SOURCE DATA:
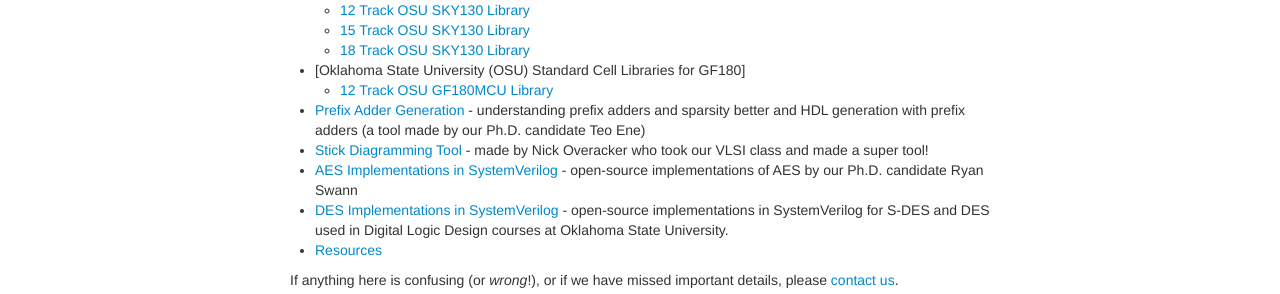
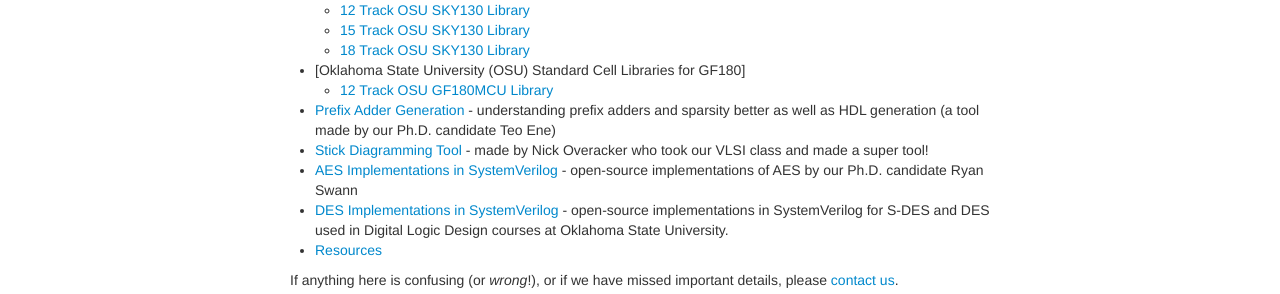
Before and after one commit to stineje/stineje.github.io, a Jekyll site: the page built from index.md, in a window 1280 px wide. Shown: the part 620-914 px from the top of the page. Built offline with Jekyll 4.4.1, drawn with Linux system fonts in a browser that asks for light colours; comment, search, counter and statistics services are not loaded.

Commit message:
update prefix adders

```diff
--- a/index.md
+++ b/index.md
@@ -38,7 +38,7 @@
   * [18 Track OSU SKY130 Library](https://foss-eda-tools.googlesource.com/skywater-pdk/libs/sky130_osu_sc_t18)
 - [Oklahoma State University (OSU) Standard Cell Libraries for GF180]
   * [12 Track OSU GF180MCU Library](https://github.com/google/globalfoundries-pdk-libs-gf180mcu_osu_sc)
-- [Prefix Adder Generation](https://github.com/tdene/synth_opt_adders) - understanding prefix adders and sparsity better and HDL generation with prefix adders (a tool made by our Ph.D. candidate Teo Ene)
+- [Prefix Adder Generation](https://github.com/tdene/synth_opt_adders) - understanding prefix adders and sparsity better as well as HDL generation (a tool made by our Ph.D. candidate Teo Ene)
 - [Stick Diagramming Tool](https://stixu.io/) - made by Nick Overacker who took our VLSI class and made a super tool!
 - [AES Implementations in SystemVerilog](https://github.com/Open-Source-Hardware-Initiative/AES) - open-source implementations of AES by our Ph.D. candidate Ryan Swann
 - [DES Implementations in SystemVerilog](https://github.com/stineje/DES) - open-source implementations in SystemVerilog for S-DES and DES used in Digital Logic Design courses at Oklahoma State University.
```
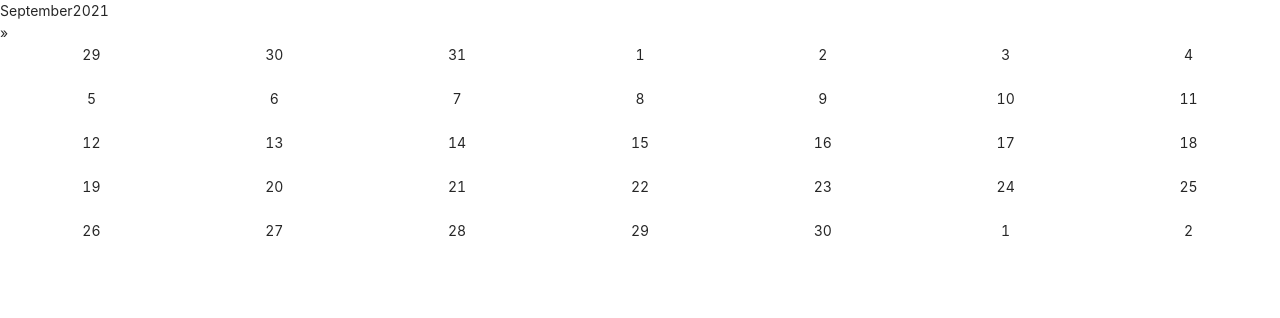
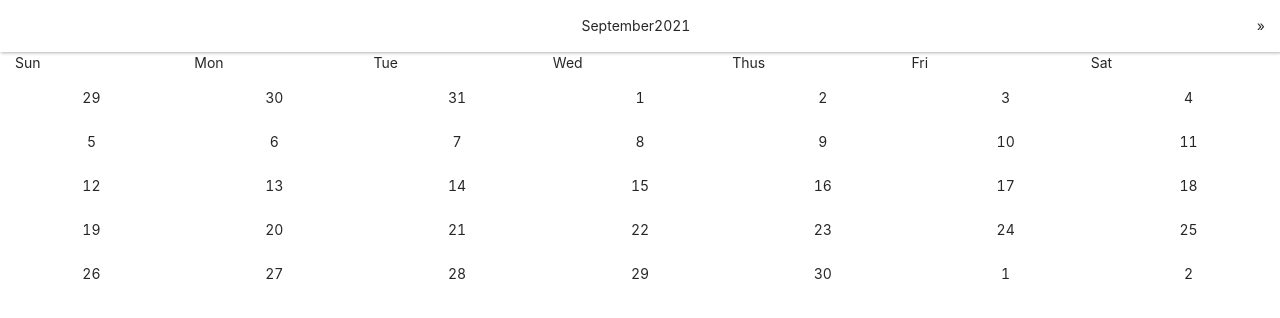
Before and after one commit to kimnewbie/React_Antd_API, a React (Create React App) app: page / in a window 1280 px wide. Shown: the top 318 px of the page. Built offline with nearby package versions, Linux system fonts and the light colour scheme.

Commit message:
little bit add css

```diff
--- a/src/momentJS/MomentCalendar.css
+++ b/src/momentJS/MomentCalendar.css
@@ -10,3 +10,18 @@
   z-index: 1;
   text-align: center;
 }
+
+.header {
+  padding: 15px;
+  box-shadow: 1px 1px 3px rgba(0, 0, 0, 0.3);
+  display: flex;
+  justify-content: space-between;
+}
+
+.body .day-names {
+  display: grid;
+  grid-template-columns: repeat(7, minmax(auto, 1fr));
+  grid-template-rows: repeat(1, minmax(35px, 1fr));
+  grid-gap: 5px;
+  padding: 0 15px;
+}
--- a/src/momentJS/MomentCalendar.js
+++ b/src/momentJS/MomentCalendar.js
@@ -15,6 +15,11 @@ export default function MomentCalendar({ value, onChange }) {
         <div className="calendar">
             <Header value={value} setValue={onChange} />
             <div className="body">
+                <div className="day-names">
+                    {
+                        ["Sun", "Mon", "Tue", "Wed", "Thus", "Fri", "Sat"].map(d => <div className="week">{d}</div>)
+                    }
+                </div>
                 {calendar.map((week) => (
                     <div>
                         {week.map((day) => (
```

YOUR GOAL: Only the pictures should be left out; the rest of the material above must be repeated exactly.

SOLVED EXERCISE:
Before and after one commit to stineje/stineje.github.io, a Jekyll site: the page built from index.md, in a window 1280 px wide. Shown: the part 620-914 px from the top of the page. Built offline with Jekyll 4.4.1, drawn with Linux system fonts in a browser that asks for light colours; comment, search, counter and statistics services are not loaded.

Commit message:
update prefix adders

```diff
--- a/index.md
+++ b/index.md
@@ -38,7 +38,7 @@
   * [18 Track OSU SKY130 Library](https://foss-eda-tools.googlesource.com/skywater-pdk/libs/sky130_osu_sc_t18)
 - [Oklahoma State University (OSU) Standard Cell Libraries for GF180]
   * [12 Track OSU GF180MCU Library](https://github.com/google/globalfoundries-pdk-libs-gf180mcu_osu_sc)
-- [Prefix Adder Generation](https://github.com/tdene/synth_opt_adders) - understanding prefix adders and sparsity better and HDL generation with prefix adders (a tool made by our Ph.D. candidate Teo Ene)
+- [Prefix Adder Generation](https://github.com/tdene/synth_opt_adders) - understanding prefix adders and sparsity better as well as HDL generation (a tool made by our Ph.D. candidate Teo Ene)
 - [Stick Diagramming Tool](https://stixu.io/) - made by Nick Overacker who took our VLSI class and made a super tool!
 - [AES Implementations in SystemVerilog](https://github.com/Open-Source-Hardware-Initiative/AES) - open-source implementations of AES by our Ph.D. candidate Ryan Swann
 - [DES Implementations in SystemVerilog](https://github.com/stineje/DES) - open-source implementations in SystemVerilog for S-DES and DES used in Digital Logic Design courses at Oklahoma State University.
```
Before and after one commit to kimnewbie/React_Antd_API, a React (Create React App) app: page / in a window 1280 px wide. Shown: the top 318 px of the page. Built offline with nearby package versions, Linux system fonts and the light colour scheme.

Commit message:
little bit add css

```diff
--- a/src/momentJS/MomentCalendar.css
+++ b/src/momentJS/MomentCalendar.css
@@ -10,3 +10,18 @@
   z-index: 1;
   text-align: center;
 }
+
+.header {
+  padding: 15px;
+  box-shadow: 1px 1px 3px rgba(0, 0, 0, 0.3);
+  display: flex;
+  justify-content: space-between;
+}
+
+.body .day-names {
+  display: grid;
+  grid-template-columns: repeat(7, minmax(auto, 1fr));
+  grid-template-rows: repeat(1, minmax(35px, 1fr));
+  grid-gap: 5px;
+  padding: 0 15px;
+}
--- a/src/momentJS/MomentCalendar.js
+++ b/src/momentJS/MomentCalendar.js
@@ -15,6 +15,11 @@ export default function MomentCalendar({ value, onChange }) {
         <div className="calendar">
             <Header value={value} setValue={onChange} />
             <div className="body">
+                <div className="day-names">
+                    {
+                        ["Sun", "Mon", "Tue", "Wed", "Thus", "Fri", "Sat"].map(d => <div className="week">{d}</div>)
+                    }
+                </div>
                 {calendar.map((week) => (
                     <div>
                         {week.map((day) => (
```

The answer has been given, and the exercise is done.